## Data supplied
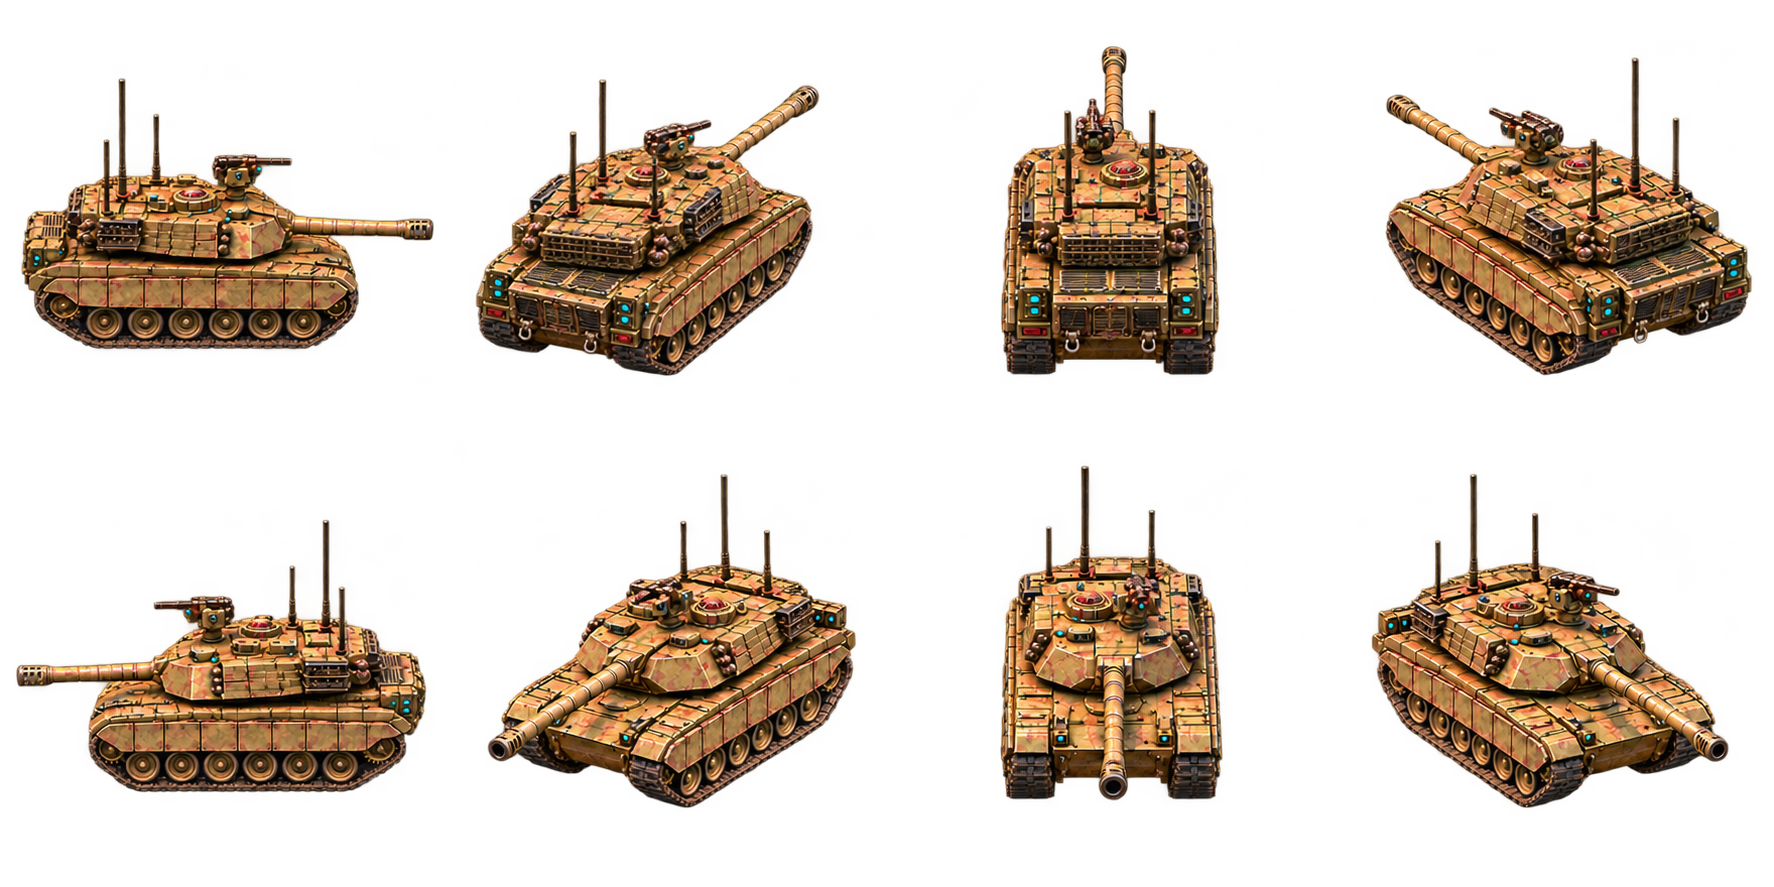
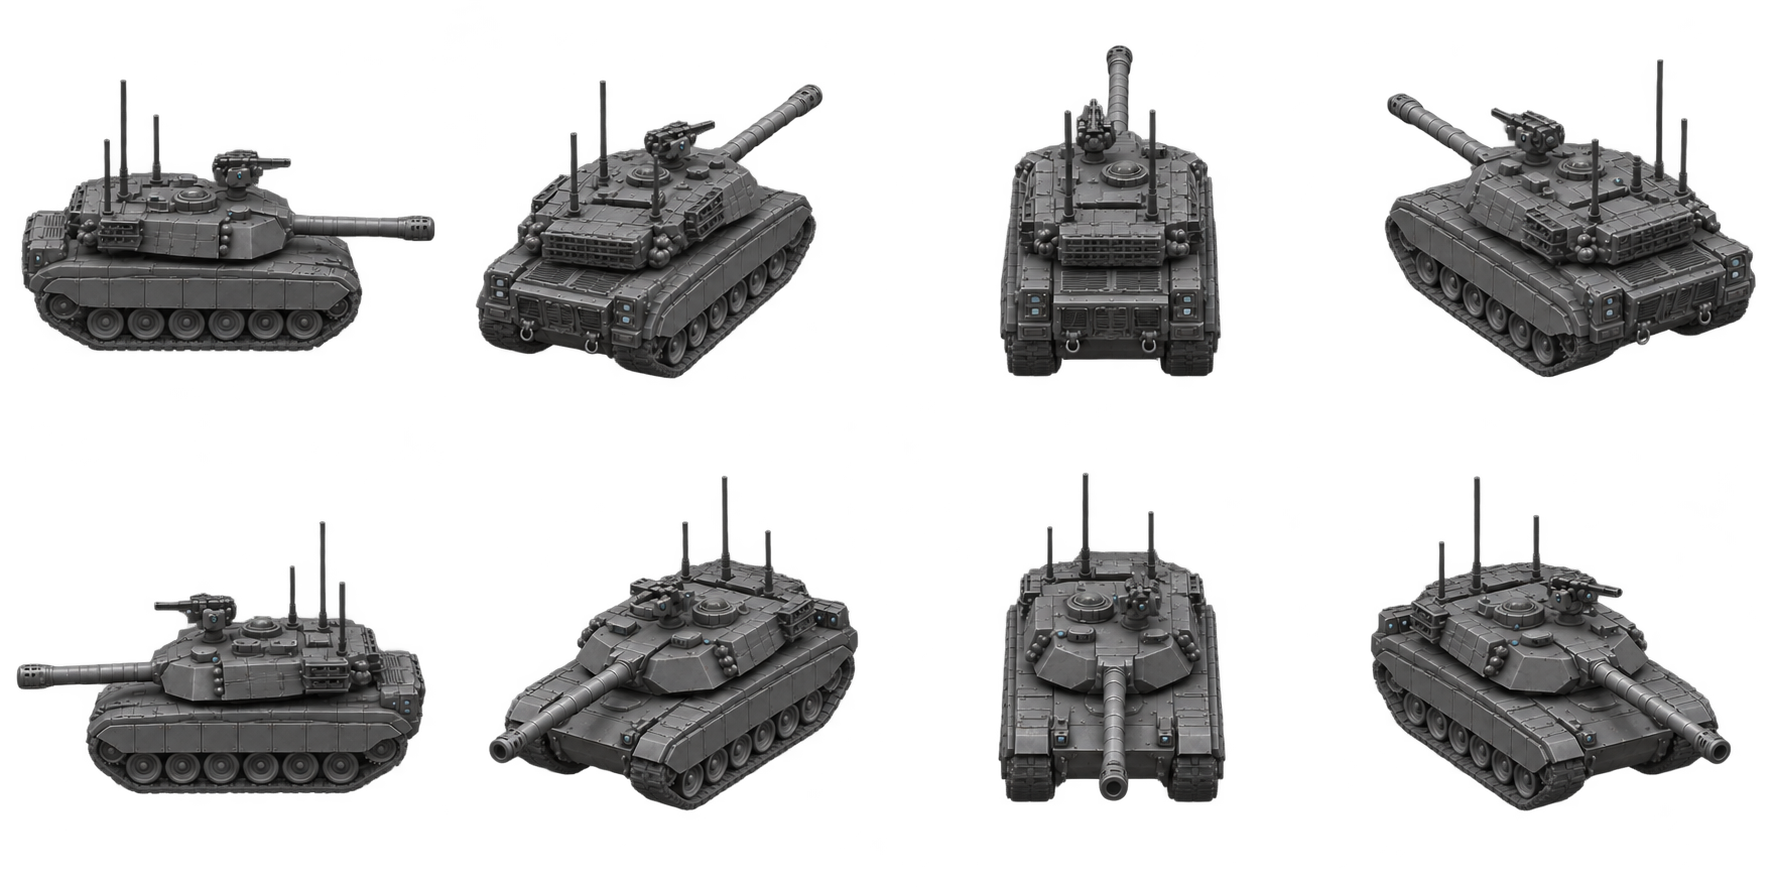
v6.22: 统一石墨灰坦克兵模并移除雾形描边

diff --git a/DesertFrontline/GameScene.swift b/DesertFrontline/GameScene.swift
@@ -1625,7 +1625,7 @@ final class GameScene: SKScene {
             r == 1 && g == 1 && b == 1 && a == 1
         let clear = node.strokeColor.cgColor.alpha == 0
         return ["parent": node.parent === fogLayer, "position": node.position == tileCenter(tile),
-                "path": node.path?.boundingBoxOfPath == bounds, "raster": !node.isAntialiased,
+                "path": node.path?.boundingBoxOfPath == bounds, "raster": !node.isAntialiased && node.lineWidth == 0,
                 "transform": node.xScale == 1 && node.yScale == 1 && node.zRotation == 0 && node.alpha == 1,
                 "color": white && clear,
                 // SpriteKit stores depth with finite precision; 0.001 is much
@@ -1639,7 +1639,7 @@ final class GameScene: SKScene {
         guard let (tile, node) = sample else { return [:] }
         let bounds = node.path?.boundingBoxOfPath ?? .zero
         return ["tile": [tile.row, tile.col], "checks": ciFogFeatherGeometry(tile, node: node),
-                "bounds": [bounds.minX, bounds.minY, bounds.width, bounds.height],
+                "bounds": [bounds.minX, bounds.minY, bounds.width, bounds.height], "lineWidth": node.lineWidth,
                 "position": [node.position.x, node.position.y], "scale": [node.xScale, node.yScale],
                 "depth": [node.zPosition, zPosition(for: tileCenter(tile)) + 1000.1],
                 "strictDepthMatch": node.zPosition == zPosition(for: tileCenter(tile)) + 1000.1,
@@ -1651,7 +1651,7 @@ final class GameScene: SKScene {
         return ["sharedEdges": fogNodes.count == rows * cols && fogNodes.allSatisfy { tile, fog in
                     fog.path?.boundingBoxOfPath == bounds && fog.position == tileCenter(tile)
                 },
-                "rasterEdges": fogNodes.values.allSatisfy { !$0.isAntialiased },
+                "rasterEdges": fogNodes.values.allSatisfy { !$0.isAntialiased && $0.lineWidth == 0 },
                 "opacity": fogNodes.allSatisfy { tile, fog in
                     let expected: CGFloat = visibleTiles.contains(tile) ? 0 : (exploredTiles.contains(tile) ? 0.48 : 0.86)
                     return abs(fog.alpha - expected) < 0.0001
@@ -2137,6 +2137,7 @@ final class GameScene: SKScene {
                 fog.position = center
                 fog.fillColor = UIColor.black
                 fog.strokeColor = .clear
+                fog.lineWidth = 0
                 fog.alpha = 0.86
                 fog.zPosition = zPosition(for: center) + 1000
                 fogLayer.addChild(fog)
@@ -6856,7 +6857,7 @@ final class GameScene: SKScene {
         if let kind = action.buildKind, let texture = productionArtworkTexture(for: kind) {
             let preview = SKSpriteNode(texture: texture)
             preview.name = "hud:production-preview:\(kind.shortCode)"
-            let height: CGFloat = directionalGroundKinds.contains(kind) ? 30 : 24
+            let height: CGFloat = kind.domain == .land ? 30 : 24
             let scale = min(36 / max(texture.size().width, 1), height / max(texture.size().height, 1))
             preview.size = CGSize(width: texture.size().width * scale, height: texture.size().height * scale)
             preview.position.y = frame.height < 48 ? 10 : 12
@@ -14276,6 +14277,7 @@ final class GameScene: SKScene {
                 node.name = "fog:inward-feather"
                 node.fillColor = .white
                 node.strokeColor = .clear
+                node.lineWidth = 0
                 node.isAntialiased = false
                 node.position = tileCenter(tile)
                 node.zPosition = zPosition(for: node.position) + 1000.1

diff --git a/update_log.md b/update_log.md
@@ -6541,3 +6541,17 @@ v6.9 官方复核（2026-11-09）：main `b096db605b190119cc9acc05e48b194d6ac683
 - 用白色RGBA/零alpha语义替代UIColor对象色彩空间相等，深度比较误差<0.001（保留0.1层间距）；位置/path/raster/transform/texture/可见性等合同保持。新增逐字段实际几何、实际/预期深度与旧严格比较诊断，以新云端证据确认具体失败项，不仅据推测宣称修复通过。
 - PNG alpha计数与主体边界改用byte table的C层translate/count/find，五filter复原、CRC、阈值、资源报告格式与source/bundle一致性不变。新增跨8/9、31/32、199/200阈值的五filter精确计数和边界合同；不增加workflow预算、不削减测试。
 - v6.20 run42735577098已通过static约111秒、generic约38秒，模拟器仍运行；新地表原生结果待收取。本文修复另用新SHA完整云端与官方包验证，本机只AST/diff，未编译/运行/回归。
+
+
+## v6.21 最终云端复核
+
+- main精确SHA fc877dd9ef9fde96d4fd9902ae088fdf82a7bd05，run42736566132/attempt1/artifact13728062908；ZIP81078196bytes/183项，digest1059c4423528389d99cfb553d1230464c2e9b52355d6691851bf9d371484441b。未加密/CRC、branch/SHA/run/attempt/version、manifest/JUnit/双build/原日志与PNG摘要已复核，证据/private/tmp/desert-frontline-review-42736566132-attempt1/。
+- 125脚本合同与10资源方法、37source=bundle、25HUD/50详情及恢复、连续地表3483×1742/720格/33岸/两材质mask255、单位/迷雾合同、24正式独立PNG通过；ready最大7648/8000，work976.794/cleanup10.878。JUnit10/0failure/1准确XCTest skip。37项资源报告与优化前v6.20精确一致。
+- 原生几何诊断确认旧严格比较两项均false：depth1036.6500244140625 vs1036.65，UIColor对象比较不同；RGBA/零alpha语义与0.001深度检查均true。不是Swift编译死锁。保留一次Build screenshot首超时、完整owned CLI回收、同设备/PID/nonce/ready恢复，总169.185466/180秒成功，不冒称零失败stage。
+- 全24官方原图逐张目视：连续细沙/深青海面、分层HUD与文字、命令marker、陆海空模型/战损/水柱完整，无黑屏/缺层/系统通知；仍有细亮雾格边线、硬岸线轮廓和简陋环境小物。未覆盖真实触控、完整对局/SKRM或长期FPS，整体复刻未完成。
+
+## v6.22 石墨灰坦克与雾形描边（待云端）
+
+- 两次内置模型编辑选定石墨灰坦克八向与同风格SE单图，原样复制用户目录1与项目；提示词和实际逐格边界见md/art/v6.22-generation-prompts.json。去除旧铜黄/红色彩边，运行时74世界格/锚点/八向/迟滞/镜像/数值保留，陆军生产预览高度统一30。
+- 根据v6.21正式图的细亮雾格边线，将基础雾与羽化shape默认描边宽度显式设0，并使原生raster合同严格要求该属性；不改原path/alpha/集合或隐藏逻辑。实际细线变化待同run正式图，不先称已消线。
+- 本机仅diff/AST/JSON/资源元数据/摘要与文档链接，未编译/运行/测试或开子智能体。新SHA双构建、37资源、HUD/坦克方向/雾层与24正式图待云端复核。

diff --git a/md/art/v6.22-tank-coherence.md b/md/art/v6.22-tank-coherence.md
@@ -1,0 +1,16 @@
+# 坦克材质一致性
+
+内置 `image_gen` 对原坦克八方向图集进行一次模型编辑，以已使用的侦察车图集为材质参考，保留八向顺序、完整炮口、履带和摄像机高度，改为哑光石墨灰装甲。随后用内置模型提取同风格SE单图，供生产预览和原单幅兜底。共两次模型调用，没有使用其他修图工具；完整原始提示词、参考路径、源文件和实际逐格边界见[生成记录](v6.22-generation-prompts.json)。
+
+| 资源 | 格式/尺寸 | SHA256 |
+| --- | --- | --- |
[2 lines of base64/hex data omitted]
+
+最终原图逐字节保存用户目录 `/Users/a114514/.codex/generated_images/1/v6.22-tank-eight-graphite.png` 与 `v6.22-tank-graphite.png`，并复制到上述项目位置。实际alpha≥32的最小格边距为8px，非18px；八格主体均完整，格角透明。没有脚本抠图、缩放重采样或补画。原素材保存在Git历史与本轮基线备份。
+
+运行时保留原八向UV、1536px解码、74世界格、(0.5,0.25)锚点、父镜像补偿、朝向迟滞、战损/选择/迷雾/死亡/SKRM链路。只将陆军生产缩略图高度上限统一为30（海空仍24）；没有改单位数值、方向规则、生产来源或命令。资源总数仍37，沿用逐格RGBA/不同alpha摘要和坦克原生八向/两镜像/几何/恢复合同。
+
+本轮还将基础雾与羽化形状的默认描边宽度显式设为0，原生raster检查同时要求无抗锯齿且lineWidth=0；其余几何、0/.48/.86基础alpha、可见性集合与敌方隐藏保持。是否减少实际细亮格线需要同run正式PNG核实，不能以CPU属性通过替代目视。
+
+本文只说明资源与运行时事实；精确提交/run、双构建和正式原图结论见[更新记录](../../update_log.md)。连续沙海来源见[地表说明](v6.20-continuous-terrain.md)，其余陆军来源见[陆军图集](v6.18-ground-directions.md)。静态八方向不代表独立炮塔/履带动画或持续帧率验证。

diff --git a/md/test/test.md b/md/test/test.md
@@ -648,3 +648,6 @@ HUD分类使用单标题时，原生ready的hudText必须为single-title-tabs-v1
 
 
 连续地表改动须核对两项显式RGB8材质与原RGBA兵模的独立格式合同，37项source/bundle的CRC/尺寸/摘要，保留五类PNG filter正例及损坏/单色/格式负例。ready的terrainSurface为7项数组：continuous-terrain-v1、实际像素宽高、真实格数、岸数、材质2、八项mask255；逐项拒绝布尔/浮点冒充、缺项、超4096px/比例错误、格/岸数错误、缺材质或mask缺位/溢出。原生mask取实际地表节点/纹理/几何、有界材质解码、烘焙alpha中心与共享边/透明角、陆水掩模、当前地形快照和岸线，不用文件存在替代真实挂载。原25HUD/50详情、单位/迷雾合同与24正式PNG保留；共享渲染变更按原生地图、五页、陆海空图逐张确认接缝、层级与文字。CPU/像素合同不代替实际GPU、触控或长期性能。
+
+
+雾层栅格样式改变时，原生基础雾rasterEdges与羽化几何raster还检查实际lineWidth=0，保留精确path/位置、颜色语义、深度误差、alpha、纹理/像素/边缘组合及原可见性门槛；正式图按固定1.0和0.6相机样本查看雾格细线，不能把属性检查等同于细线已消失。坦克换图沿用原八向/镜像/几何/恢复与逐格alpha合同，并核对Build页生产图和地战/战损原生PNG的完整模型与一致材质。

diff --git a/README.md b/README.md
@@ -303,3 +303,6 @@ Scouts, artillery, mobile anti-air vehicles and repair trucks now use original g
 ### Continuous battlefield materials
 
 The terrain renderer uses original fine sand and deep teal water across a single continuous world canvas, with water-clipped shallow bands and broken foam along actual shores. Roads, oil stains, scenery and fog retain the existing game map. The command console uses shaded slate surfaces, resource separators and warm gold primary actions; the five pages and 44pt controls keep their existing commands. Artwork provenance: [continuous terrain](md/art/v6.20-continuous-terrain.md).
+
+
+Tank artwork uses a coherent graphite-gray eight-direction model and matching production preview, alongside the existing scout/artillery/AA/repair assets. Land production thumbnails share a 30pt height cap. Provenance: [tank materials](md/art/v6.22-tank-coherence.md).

## How to complete this task
Copy each line of the data that includes the word "GameScene".

## Solution for this exercise
diff --git a/DesertFrontline/GameScene.swift b/DesertFrontline/GameScene.swift
@@ -1625,7 +1625,7 @@ final class GameScene: SKScene {
@@ -1639,7 +1639,7 @@ final class GameScene: SKScene {
@@ -1651,7 +1651,7 @@ final class GameScene: SKScene {
@@ -2137,6 +2137,7 @@ final class GameScene: SKScene {
@@ -6856,7 +6857,7 @@ final class GameScene: SKScene {
@@ -14276,6 +14277,7 @@ final class GameScene: SKScene {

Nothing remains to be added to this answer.